A Berlin family of three has been living on practically nothing but love and the goodwill of others for more than two years and counting—not as a victims of the rough economy, but as activists who are on a money strike to protest what they call our “excess-consumption society.”
“As consumers, we support the system, and we are all responsible for making a wasteful society,” Raphael Fellmer, 29, told Yahoo! Shine. “This strike is to inspire other people to reflect about our other possibilities.”
Fellmer, who said he’d held jobs since he was 12 years old, began his protest after years of working in hotels, bars, restaurants and various offices. In 2010, after graduating from college in the Hague as a European Studies major, he and two friends embarked upon a 15-month “journey of humanity” to raise awareness of environmental destruction and of society’s many wastes, including estimates that about one-third of all food produced worldwide (valued at about $1 trillion a year) gets wasted.

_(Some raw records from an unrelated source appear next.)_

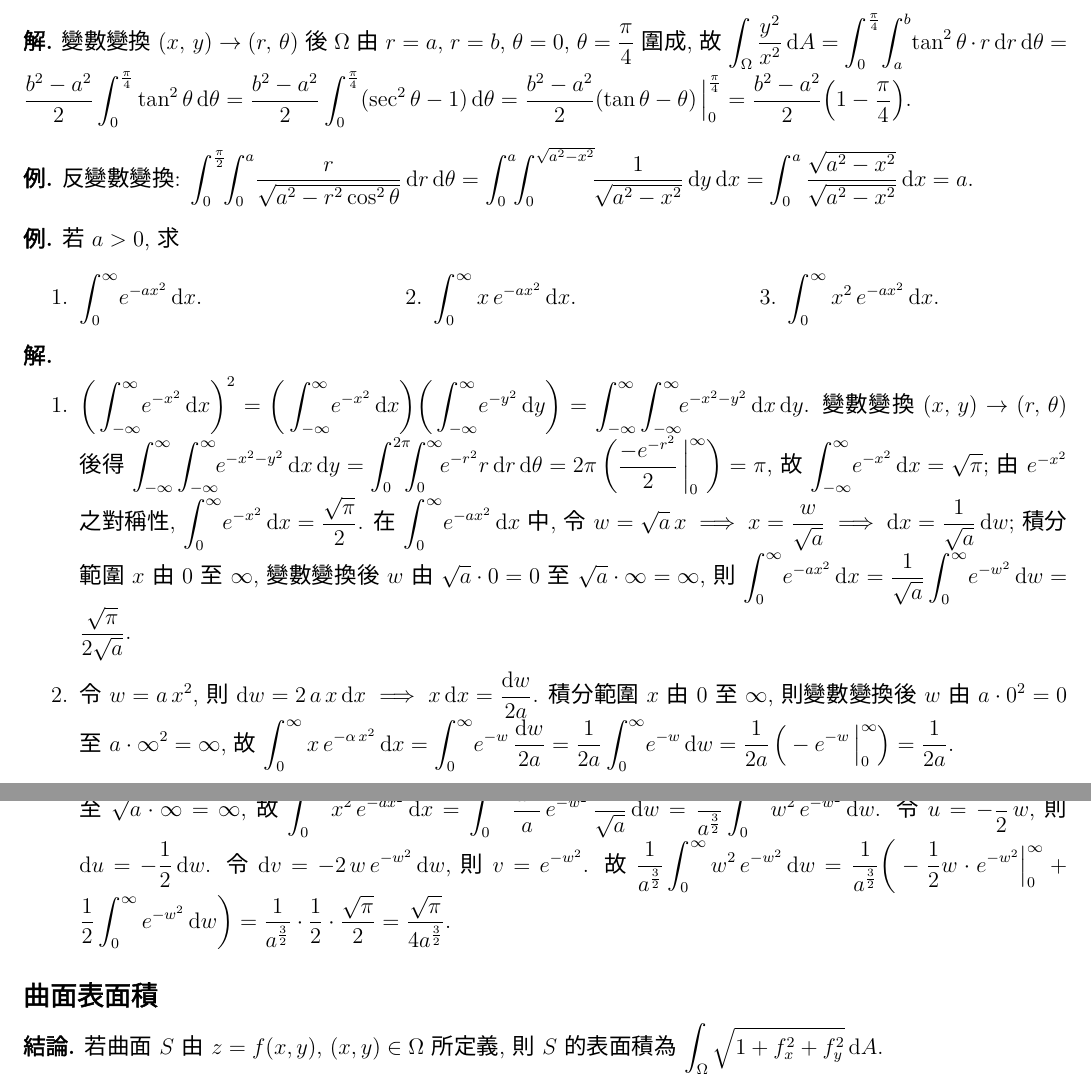
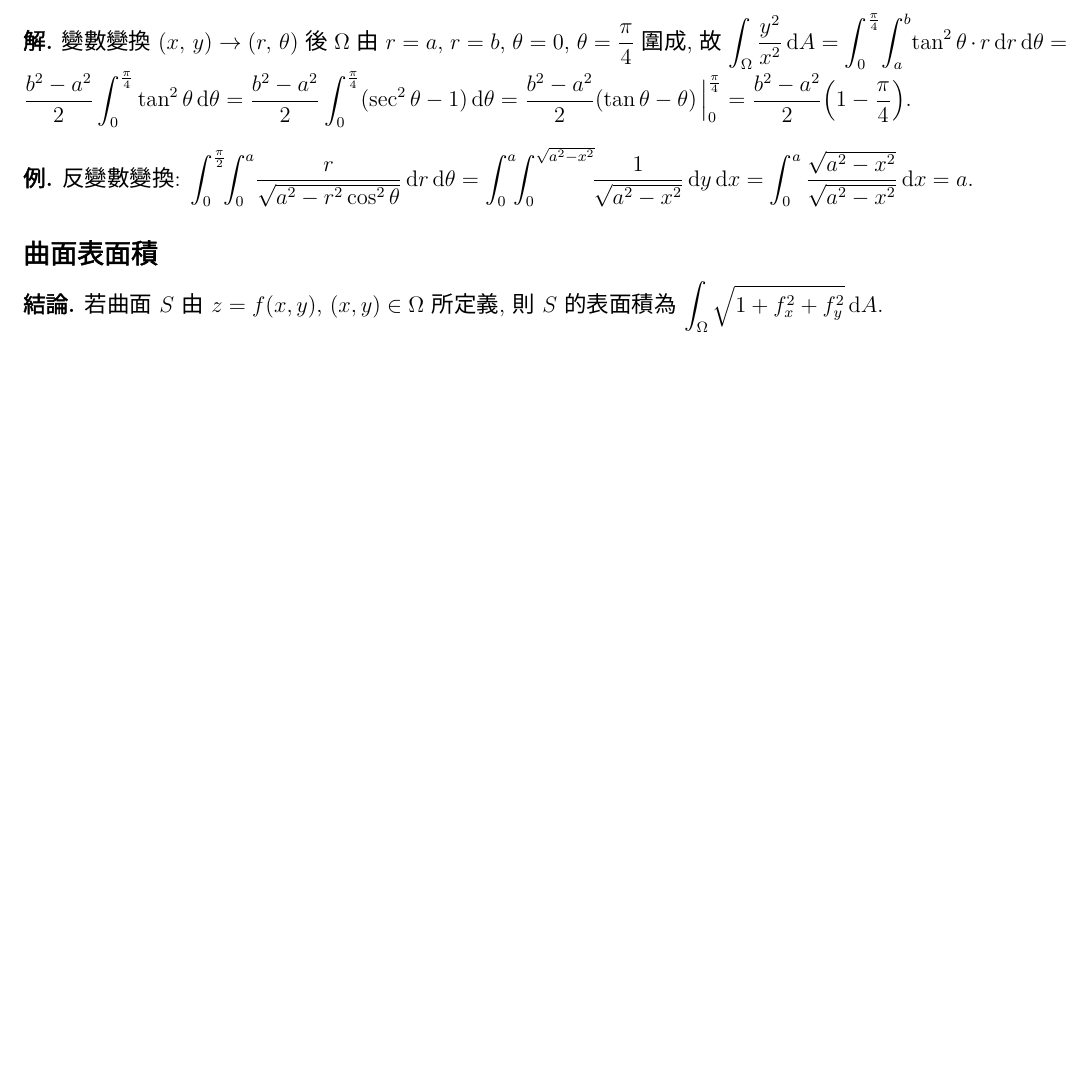
Before and after one commit to chang-ye-tu/calc, a LaTeX document (note/note07.tex): two parts of pages 10 and 11 of 17 before the commit and part of page 10 of 16 after it, the two joined at a grey line, cut so that both start at the same text, the shorter picture padded with empty space. Compiled offline with XeLaTeX; a missing font is replaced by an installed copy or a similar font.

Commit message:
Update note07

```diff
--- a/note/note07.tex
+++ b/note/note07.tex
@@ -790,25 +790,25 @@
   反變數變換: $\ds\int_0^{\frac{\pi}{2}}\!\!\int_0^a\!\frac{r}{\sqrt{a^2 - r^2\cos^2\theta}}\,\text{d}r\,\text{d}\theta = \int_0^a\!\!\int_0^{\sqrt{a^2 - x^2}}\!\!\frac{1}{\sqrt{a^2 - x^2}}\,\text{d}y\,\text{d}x = \int_0^a\frac{\sqrt{a^2 - x^2}}{\sqrt{a^2 - x^2}}\,\text{d}x = a$.
 \end{ex}
 
-\begin{ex} 若 $a > 0$, 求
-  \begin{multicols}{3}
-    \begin{enumerate}
-      \item $\ds\int_0^\infty\!e^{-ax^2}\,\text{d}x$.
-      \item $\ds\int_0^\infty x\,e^{-ax^2}\,\text{d}x$.
-      \item $\ds\int_0^\infty x^2\,e^{-ax^2}\,\text{d}x$.
-    \end{enumerate}
-  \end{multicols}
-\end{ex}
-
-\begin{sol}
-  \begin{enumerate}\setlength{\itemsep}{0pt}
-    \item[]
-    \item $\ds\bigg(\int_{-\infty}^\infty\!e^{-x^2}\,\text{d}x\bigg)^2 = \bigg(\int_{-\infty}^\infty\!e^{-x^2}\,\text{d}x\bigg)\bigg(\int_{-\infty}^\infty\!e^{-y^2}\,\text{d}y\bigg) = \int_{-\infty}^\infty\int_{-\infty}^\infty\!\!e^{-x^2 - y^2}\,\text{d}x\,\text{d}y$. 變數變換 $(x,\,y)\to(r,\,\theta)$ 後得 $\ds\int_{-\infty}^\infty\int_{-\infty}^\infty\!\!e^{-x^2 - y^2}\,\text{d}x\,\text{d}y = \int_0^{2\pi}\!\!\!\int_0^\infty\!\!e^{-r^2}r\,\text{d}r\,\text{d}\theta = 2\pi\,\bigg(\frac{-e^{-r^2}}{2}\,\bigg|_0^\infty\bigg) = \pi$, 故 $\ds\int_{-\infty}^\infty\!e^{-x^2}\,\text{d}x = \sqrt{\pi}$; 由 $e^{-x^2}$ 之對稱性, $\ds\int_0^\infty\!e^{-x^2}\,\text{d}x = \frac{\sqrt{\pi}}{2}$. 在 $\ds\int_0^\infty\!e^{-ax^2}\,\text{d}x$ 中, 令 $\ds w = \sqrt{a}\,x\ie x = \frac{w}{\sqrt{a}}\ie\mathrm{d}x = \frac{1}{\sqrt{a}}\,\mathrm{d}w$; 積分範圍 $x$ 由 $0$ 至 $\infty$, 變數變換後 $w$ 由 $\ds\sqrt{a}\cdot 0 = 0$ 至 $\ds\sqrt{a}\cdot\infty = \infty$, 則 $\ds\int_0^\infty\!e^{-ax^2}\,\text{d}x = \frac{1}{\sqrt{a}}\int_0^\infty\!e^{-w^2}\,\text{d}w = \frac{\sqrt{\pi}}{2\sqrt{a}}$.
-    \item 令 $\ds w = a\,x^2$, 則 $\ds\mathrm{d}w = 2\,a\,x\,\mathrm{d}x \ie x\,\mathrm{d}x = \frac{\mathrm{d}w}{2a}$. 積分範圍 $x$ 由 $0$ 至 $\infty$, 則變數變換後 $w$ 由 $\ds a\cdot 0^2 = 0$ 至 $\ds a\cdot\infty^2 = \infty$, 故 $\ds\int_0^\infty x\,e^{-\alpha\,x^2}\,\mathrm{d}x = \int_0^\infty\!e^{-w}\,\frac{\mathrm{d}w}{2a} = \frac{1}{2a}\int_0^\infty\!e^{-w}\,\mathrm{d}w = \frac{1}{2a}\,\Big(-e^{-w}\,\Big|_0^\infty\Big) = \frac{1}{2a}$.
-    \item 令 $\ds w = \sqrt{a}\,x\ie x = \frac{w}{\sqrt{a}}\ie\mathrm{d}x = \frac{1}{\sqrt{a}}\,\mathrm{d}w$; 積分範圍 $x$ 由 $0$ 至 $\infty$, 變數變換後 $w$ 由 $\ds\sqrt{a}\cdot 0 = 0$ 至 $\ds\sqrt{a}\cdot\infty = \infty$, 故 $\ds\int_0^\infty x^2\,e^{-a x^2}\,\mathrm{d}x = \int_0^\infty\frac{w^2}{a}\,e^{-w^2}\,\frac{1}{\sqrt{a}}\,\mathrm{d}w = \frac{1}{a^\frac{3}{2}}\int_0^\infty w^2\,e^{-w^2}\,\mathrm{d}w$. 令 $\ds u = -\frac{1}{2}\,w$, 則 $\ds\mathrm{d}u = -\frac{1}{2}\,\mathrm{d}w$. 令 $\ds\mathrm{d}v = -2\,w\,e^{-w^2}\,\mathrm{d}w$, 則 $\ds v = e^{-w^2}$. 故 $\ds\frac{1}{a^\frac{3}{2}}\int_0^\infty w^2\,e^{-w^2}\,\mathrm{d}w = \frac{1}{a^\frac{3}{2}}\bigg(-\frac{1}{2}w\cdot e^{-w^2}\Big|_0^\infty + \frac{1}{2}\int_0^\infty e^{-w^2}\,\mathrm{d}w\bigg) = \frac{1}{a^\frac{3}{2}}\cdot\frac{1}{2}\cdot\frac{\sqrt{\pi}}{2} = \frac{\sqrt{\pi}}{4a^\frac{3}{2}}$.
-  \end{enumerate}
-\end{sol}
-
+%\begin{ex} 若 $a > 0$, 求
+%  \begin{multicols}{3}
+%    \begin{enumerate}
+%      \item $\ds\int_0^\infty\!e^{-ax^2}\,\text{d}x$.
+%      \item $\ds\int_0^\infty x\,e^{-ax^2}\,\text{d}x$.
+%      \item $\ds\int_0^\infty x^2\,e^{-ax^2}\,\text{d}x$.
+%    \end{enumerate}
+%  \end{multicols}
+%\end{ex}
+%
+%\begin{sol}
+%  \begin{enumerate}\setlength{\itemsep}{0pt}
+%    \item[]
+%    \item $\ds\bigg(\int_{-\infty}^\infty\!e^{-x^2}\,\text{d}x\bigg)^2 = \bigg(\int_{-\infty}^\infty\!e^{-x^2}\,\text{d}x\bigg)\bigg(\int_{-\infty}^\infty\!e^{-y^2}\,\text{d}y\bigg) = \int_{-\infty}^\infty\int_{-\infty}^\infty\!\!e^{-x^2 - y^2}\,\text{d}x\,\text{d}y$. 變數變換 $(x,\,y)\to(r,\,\theta)$ 後得 $\ds\int_{-\infty}^\infty\int_{-\infty}^\infty\!\!e^{-x^2 - y^2}\,\text{d}x\,\text{d}y = \int_0^{2\pi}\!\!\!\int_0^\infty\!\!e^{-r^2}r\,\text{d}r\,\text{d}\theta = 2\pi\,\bigg(\frac{-e^{-r^2}}{2}\,\bigg|_0^\infty\bigg) = \pi$, 故 $\ds\int_{-\infty}^\infty\!e^{-x^2}\,\text{d}x = \sqrt{\pi}$; 由 $e^{-x^2}$ 之對稱性, $\ds\int_0^\infty\!e^{-x^2}\,\text{d}x = \frac{\sqrt{\pi}}{2}$. 在 $\ds\int_0^\infty\!e^{-ax^2}\,\text{d}x$ 中, 令 $\ds w = \sqrt{a}\,x\ie x = \frac{w}{\sqrt{a}}\ie\mathrm{d}x = \frac{1}{\sqrt{a}}\,\mathrm{d}w$; 積分範圍 $x$ 由 $0$ 至 $\infty$, 變數變換後 $w$ 由 $\ds\sqrt{a}\cdot 0 = 0$ 至 $\ds\sqrt{a}\cdot\infty = \infty$, 則 $\ds\int_0^\infty\!e^{-ax^2}\,\text{d}x = \frac{1}{\sqrt{a}}\int_0^\infty\!e^{-w^2}\,\text{d}w = \frac{\sqrt{\pi}}{2\sqrt{a}}$.
+%    \item 令 $\ds w = a\,x^2$, 則 $\ds\mathrm{d}w = 2\,a\,x\,\mathrm{d}x \ie x\,\mathrm{d}x = \frac{\mathrm{d}w}{2a}$. 積分範圍 $x$ 由 $0$ 至 $\infty$, 則變數變換後 $w$ 由 $\ds a\cdot 0^2 = 0$ 至 $\ds a\cdot\infty^2 = \infty$, 故 $\ds\int_0^\infty x\,e^{-\alpha\,x^2}\,\mathrm{d}x = \int_0^\infty\!e^{-w}\,\frac{\mathrm{d}w}{2a} = \frac{1}{2a}\int_0^\infty\!e^{-w}\,\mathrm{d}w = \frac{1}{2a}\,\Big(-e^{-w}\,\Big|_0^\infty\Big) = \frac{1}{2a}$.
+%    \item 令 $\ds w = \sqrt{a}\,x\ie x = \frac{w}{\sqrt{a}}\ie\mathrm{d}x = \frac{1}{\sqrt{a}}\,\mathrm{d}w$; 積分範圍 $x$ 由 $0$ 至 $\infty$, 變數變換後 $w$ 由 $\ds\sqrt{a}\cdot 0 = 0$ 至 $\ds\sqrt{a}\cdot\infty = \infty$, 故 $\ds\int_0^\infty x^2\,e^{-a x^2}\,\mathrm{d}x = \int_0^\infty\frac{w^2}{a}\,e^{-w^2}\,\frac{1}{\sqrt{a}}\,\mathrm{d}w = \frac{1}{a^\frac{3}{2}}\int_0^\infty w^2\,e^{-w^2}\,\mathrm{d}w$. 令 $\ds u = -\frac{1}{2}\,w$, 則 $\ds\mathrm{d}u = -\frac{1}{2}\,\mathrm{d}w$. 令 $\ds\mathrm{d}v = -2\,w\,e^{-w^2}\,\mathrm{d}w$, 則 $\ds v = e^{-w^2}$. 故 $\ds\frac{1}{a^\frac{3}{2}}\int_0^\infty w^2\,e^{-w^2}\,\mathrm{d}w = \frac{1}{a^\frac{3}{2}}\bigg(-\frac{1}{2}w\cdot e^{-w^2}\Big|_0^\infty + \frac{1}{2}\int_0^\infty e^{-w^2}\,\mathrm{d}w\bigg) = \frac{1}{a^\frac{3}{2}}\cdot\frac{1}{2}\cdot\frac{\sqrt{\pi}}{2} = \frac{\sqrt{\pi}}{4a^\frac{3}{2}}$.
+%  \end{enumerate}
+%\end{sol}
+%
 \subsection*{曲面表面積}
 
 \begin{fact}
```
Also changed, not shown: note/note07.pdf.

Now the couple, along with their 18-month-old daughter Alma Lucia, are continuing to live nearly money-free in Berlin, where they do odd jobs and organizing work in exchange for living space, with roommates, in the Peace House Martin Niemöller, which contains various non-profits.
One is through the fast-growing German movement of “foodsharing,” in which adherents use the Internet to share edible food that’s been foraged from grocery-store dumpsters. Fellmer founded an organization in which he partnered with a leading German organic-food chain to create an efficient way of “rescuing” food for distribution just before it is thrown away.more